Tuesday, September 14, 2010

Mad Ministers

I saw someone on Twitter this week compare AMC's artful series "Mad Men" to the biblical book of Ecclesiastes. I see it. But I'm seeing something else, less reflective but more indicting. This is no "Gospel According to Mad Men" -- I'll leave that to Chris Seay -- but I do see in the characters certain male archetypes, rich in their falleness, that have parallel to certain ministerial archetypes. If this smacks too much of "relevance" or you have no reference point for "Mad Men," feel free to move on. But I think the show reminds me of some different pastoral types.

The Don Draper

Named for "Mad Men"'s main mad man, this is the prototypical rockstar pastor. Having once earned respect with astonishing success, he now commands it at every turn. He keeps everyone at a manageable distance and keeps his assistants and acolytes both demoralized but starving for his approval. A classic narcissist, he believes his own hype. And you better believe it too. This pastor is the toast of many towns. But he will crash and burn eventually.

The Peggy Olsen

Named for one of those Draper acolytes, always under his thumb but desperate for his smile, the Peggy Olsen type of pastor is passive aggressive, envious, secretive, and manipulative, but all from a place of sullen weakness.

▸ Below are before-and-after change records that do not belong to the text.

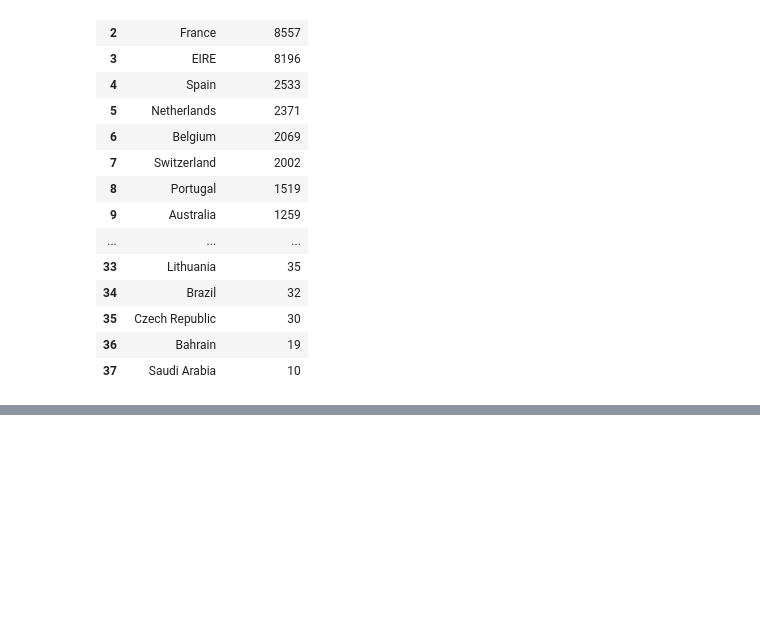
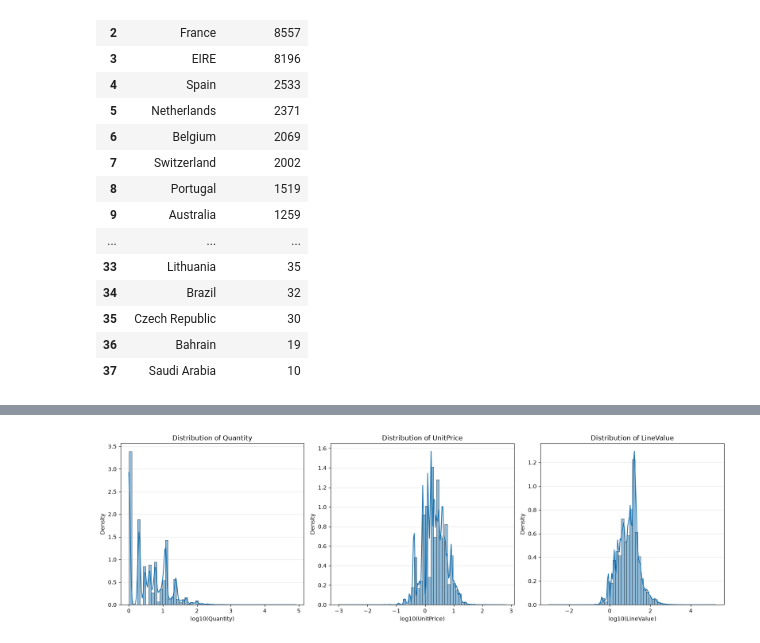
Before and after one commit to RaselParvejHrid/EDA, a Jupyter notebook: Part IX - Capstone/notebooks/End_to_End_EDA.ipynb, the cells around one changed output, grey strips where cells are left out. Saved outputs shown, nothing was run; the diff lists cells and outputs as text; code cells hidden in the pictures; blank space fills up the shorter version.

```diff
--- a/Part IX - Capstone/notebooks/End_to_End_EDA.ipynb
+++ b/Part IX - Capstone/notebooks/End_to_End_EDA.ipynb
@@ -1055,0 +2574,20 @@ Invoice numbers containing non-numeric prefixes:
+# %%
+PRIMARY_POPULATION_MASK = candidate_populations[
+    "Positive sales candidates"
+]
+
+df_eda = df_analysis.loc[
+    PRIMARY_POPULATION_MASK
+].copy()
+
+print(f"Selected records: {len(df_eda):,}")
+print(
+    f"Coverage: "
+    f"{len(df_eda) / len(df_analysis) * 100:.3f}%"
+)
+
+assert len(df_eda) == 527_948
+assert df_eda["Quantity"].gt(0).all()
+assert df_eda["UnitPrice"].gt(0).all()
+assert (~df_eda["IsOperationalCode"]).all()
+assert df_eda["InvoicePrefix"].eq("NUMERIC").all()
@@ -1055,0 +3310,25 @@ Invoice numbers containing non-numeric prefixes:
+# %%
+fig = Figure(figsize=(16, 5))
+axes = fig.subplots(1, 3)
+
+for ax, column in zip(axes, QUANTITATIVE_VARIABLES):
+    transformed_values = np.log10(df_eda[column])
+
+    sns.histplot(
+        x=transformed_values,
+        bins=60,
+        stat="density",
+        kde=True,
+        ax=ax,
+    )
+
+    ax.set_title(f"Distribution of {column}")
+    ax.set_xlabel(f"log10({column})")
+    ax.set_ylabel("Density")
+    ax.grid(axis="y", alpha=0.3)
+
+fig.tight_layout()
+fig.canvas.draw()
+display(fig)
+# %% [output]
+[figure, added]
```
Also changed, not shown: parts of 104 cells of this notebook, 4 other files.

This pastoral type is in ministry for self-validation, to fill some void that has not been filled by the gospel. The Peggy Olsen is a sweetheart but driven personally by the burden of the Law. This pastor's prime engine runs on equal parts shame and envy.

The Roger Sterling

Named for the silver haired and silver tongued senior partner of "Mad Men"'s ad agency, this is the pastor pathetic in his desire to coast on the fumes of an old success. Roger Sterling landed Lucky Strike as a client once upon a time and parlayed that into some serious bank; he's been in autopilot ever since. He doesn't care much for doing anything now. He just wants to bask in what he's done before. This could be the pastor who wrote a popular book once upon a time or led his church to serious growth once upon a time or steered a massive building campaign once upon a time. And now he's coasting into retirement.

The Pete Campbell

My wife and I have decided that Vincent Kartheiser is a brilliant actor because we absolutely hate Pete Campbell. In my second ministry position I worked alongside a guy who was pretty much exactly like Pete. He was better than me; and he knew it. He reminded me often. He was superficial and smarmy. He stunk of ambition. This is the pastor in ministry not for ministry but to leverage any bit of power or position or prestige he can get out of it. This pastor tweets every day about how awesome he is.

The Bert Cooper

The senior senior partner of Sterling Cooper Draper Pryce may be the only redeeming pastoral type from the show. He has seen hard-won success but isn't content to coast; he looks to the future. A pragmatist in the best sense of the word, he won't allow his personal feelings to get in the way of doing what's best for the company (as when he okayed the agency's dealings with a Japanese automaker over Roger Sterling's vehemence). The Bert Cooper is a pastor equal parts entrepreneur, folksy father figure, and "Art of War" chess master. He's also flexible, content, and even-keeled.

We need more Bert Coopers, probably.

Thank you for indulging me this throwaway post.


Bill Kinnon said...

Actually, I like this post rather a lot.

ed cyzewski said...

Clever post. A very interesting read. HT to Bill for the Twitter link to here.

Having said that, I'm deeply worried that our pastoral types match up so well... Yikes!

chuckazooloo said...

as a huge fan of the show, that might be one of the best posts i've ever read about archetypes. the sad thing is, i personally know every pastor on that list. and have worked with Roger and Pete.

Pete Scribner said...

I tried watching the show. I really did. It stars John Hamm who currently is the toast of my alma mater (Mizzou-RAH!) and all the cool kids like it. I guess my efforts just confirmed what I already knew: I'm not one of the cool kids.

That being said, I'm tempted to go back and try it out again, watching it through your "Mad Ministers" lens. Frankly, even if I still don't like the show, the fact that it gave me a frame of reference for your post made it well worth the time I spent on it.

Great post, Jared. And indeed, we need more Bert Coopers.